Ryan had consulted with Rashad Robinson, who's the president of the nonprofit civil rights advocacy organization Color of Change, to ensure that these victims' stories were front and center and that this didn't revolve around Jeffrey. I think that the production of this project going that direction is what makes it different and sets it apart. And I'm just very proud to be a part of that.
You’ve said that to be an actor, you have to love acting, otherwise it’s just too hard to do if you don’t love it. So, why do you love acting?
Besides having an incredibly dramatic personality and it gives me an excuse to be as rambunctious or wild or imaginative as I can be, I truthfully just grew up around the business. My mom and dad met at the Alabama Shakespeare Festival and I know when you hear the word Shakespeare, it's not really associated with Alabama, but at the time, it was one of the biggest Shakespeare festivals in the world. And I think it's one of those things that just makes me feel close to my family.
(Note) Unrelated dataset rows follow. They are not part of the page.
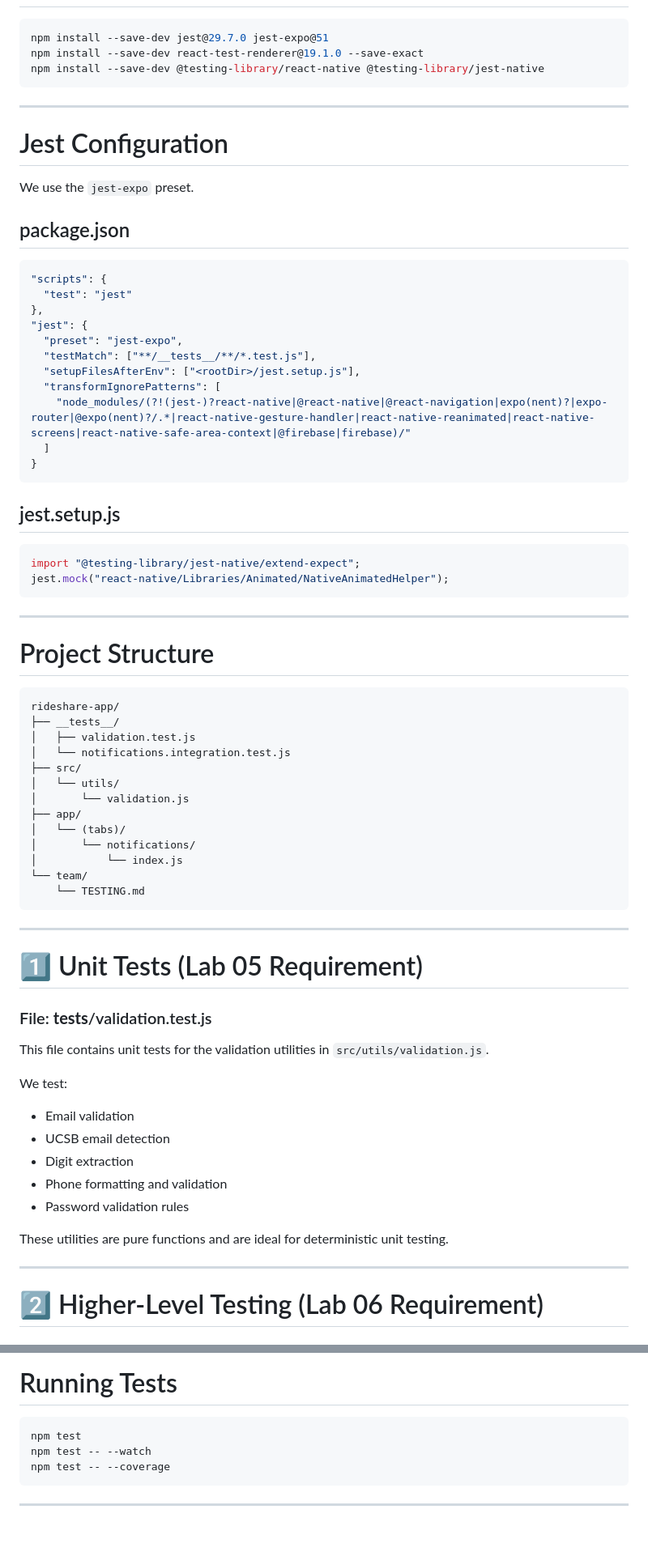
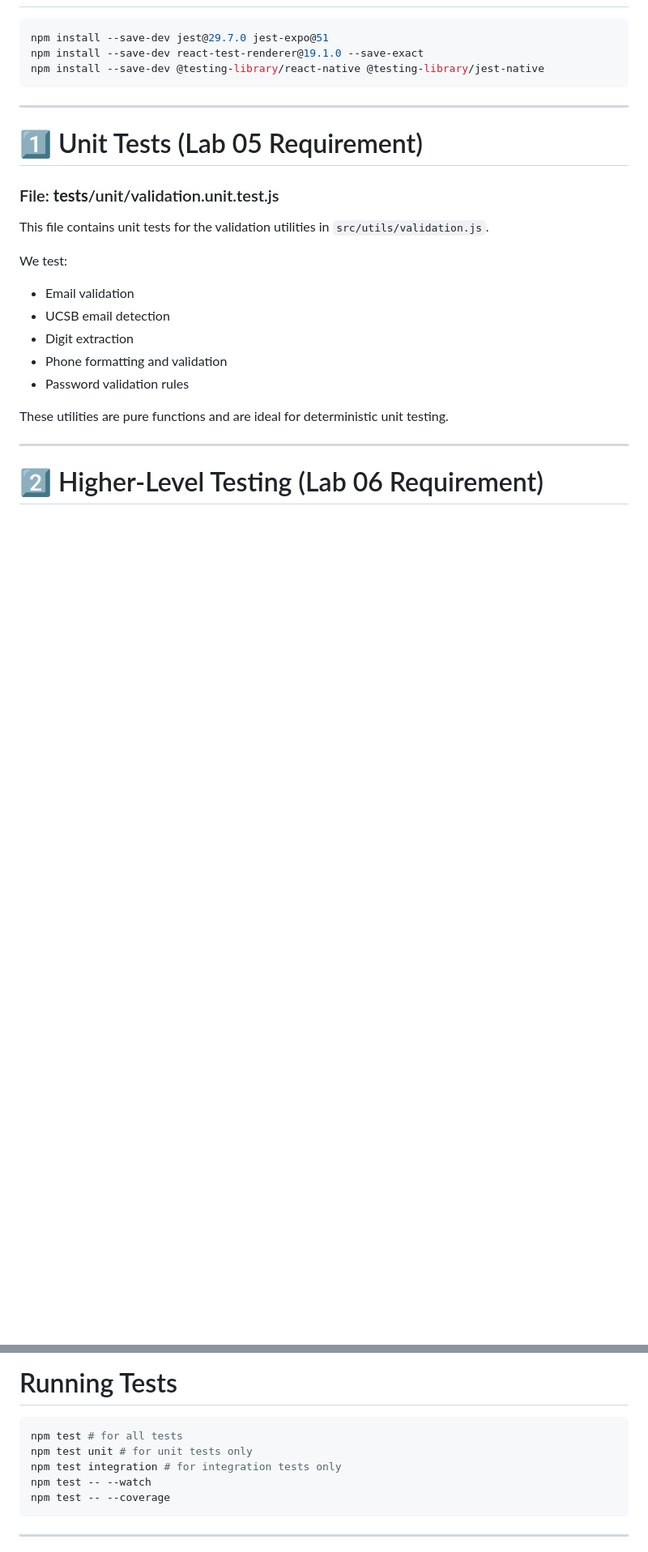
Before and after one commit to ucsb-cs148-w26/pj08-rideshare, a Markdown page: team/TESTING.md, 2 parts joined by grey strips. Shown at 81% size. Rendered like a GitHub page; blank space fills up the shorter version.

Commit message:
updated to reflect testign file structure changed

````diff
--- a/team/TESTING.md
+++ b/team/TESTING.md
@@ -51,56 +51,9 @@ npm install --save-dev @testing-library/react-native @testing-library/jest-nativ
 
 ------------------------------------------------------------------------
 
-# Jest Configuration
-
-We use the `jest-expo` preset.
-
-## package.json
-
-``` json
-"scripts": {
-  "test": "jest"
-},
-"jest": {
-  "preset": "jest-expo",
-  "testMatch": ["**/__tests__/**/*.test.js"],
-  "setupFilesAfterEnv": ["<rootDir>/jest.setup.js"],
-  "transformIgnorePatterns": [
-    "node_modules/(?!(jest-)?react-native|@react-native|@react-navigation|expo(nent)?|expo-router|@expo(nent)?/.*|react-native-gesture-handler|react-native-reanimated|react-native-screens|react-native-safe-area-context|@firebase|firebase)/"
-  ]
-}
-```
-
-## jest.setup.js
-
-``` js
-import "@testing-library/jest-native/extend-expect";
-jest.mock("react-native/Libraries/Animated/NativeAnimatedHelper");
-```
-
-------------------------------------------------------------------------
-
-# Project Structure
-
-    rideshare-app/
-    ├── __tests__/
-    │   ├── validation.test.js
-    │   └── notifications.integration.test.js
-    ├── src/
-    │   └── utils/
-    │       └── validation.js
-    ├── app/
-    │   └── (tabs)/
-    │       └── notifications/
-    │           └── index.js
-    └── team/
-        └── TESTING.md
-
-------------------------------------------------------------------------
-
 # 1️⃣ Unit Tests (Lab 05 Requirement)
 
-### File: **tests**/validation.test.js
+### File: **tests**/unit/validation.unit.test.js
 
 This file contains unit tests for the validation utilities in
 `src/utils/validation.js`.
@@ -154,7 +107,9 @@ verifies UI + business logic integration.
 # Running Tests
 
 ``` bash
-npm test
+npm test # for all tests
+npm test unit # for unit tests only
+npm test integration # for integration tests only
 npm test -- --watch
 npm test -- --coverage
 ```
````
Also changed, not shown: other parts of team/TESTING.md (+1 -1 lines).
I think it's just something that they always have had interest in that was then passed down to me and I used to go to the movies every weekend with my dad.
I just don't know a life without it. I think when I get to do it, I feel present. The members of my family that I care so much about, I just want them to be proud of the work that I'm doing and the hustle that is acting.
What role can we see you in next?
I did a movie with Academy Award winner Tom Schulman that just got into the Newport Film Festival and will premiere on the opening weekend on Oct. 15. I'm really excited about that. It's called Double Down South. It's a cool hustling billiards film.
I'm a huge billiards fan. My pop-pop used to teach me how to play in my basement and The Color of Money is one of my favorite movies of all time. So I think being associated with a pool hall film made me feel so bad***. It's a good story as well. It's a powerful story and I think it's one of those movies that actually made me feel good at the end. It was a happy ending, and I think that sometimes we don't always get that in real life or in film and I'm happy that anybody who's gonna get to see that will probably feel that way when they watch it as well.
This interview has been edited for length and clarity.
Photography by: Photo by David Higgs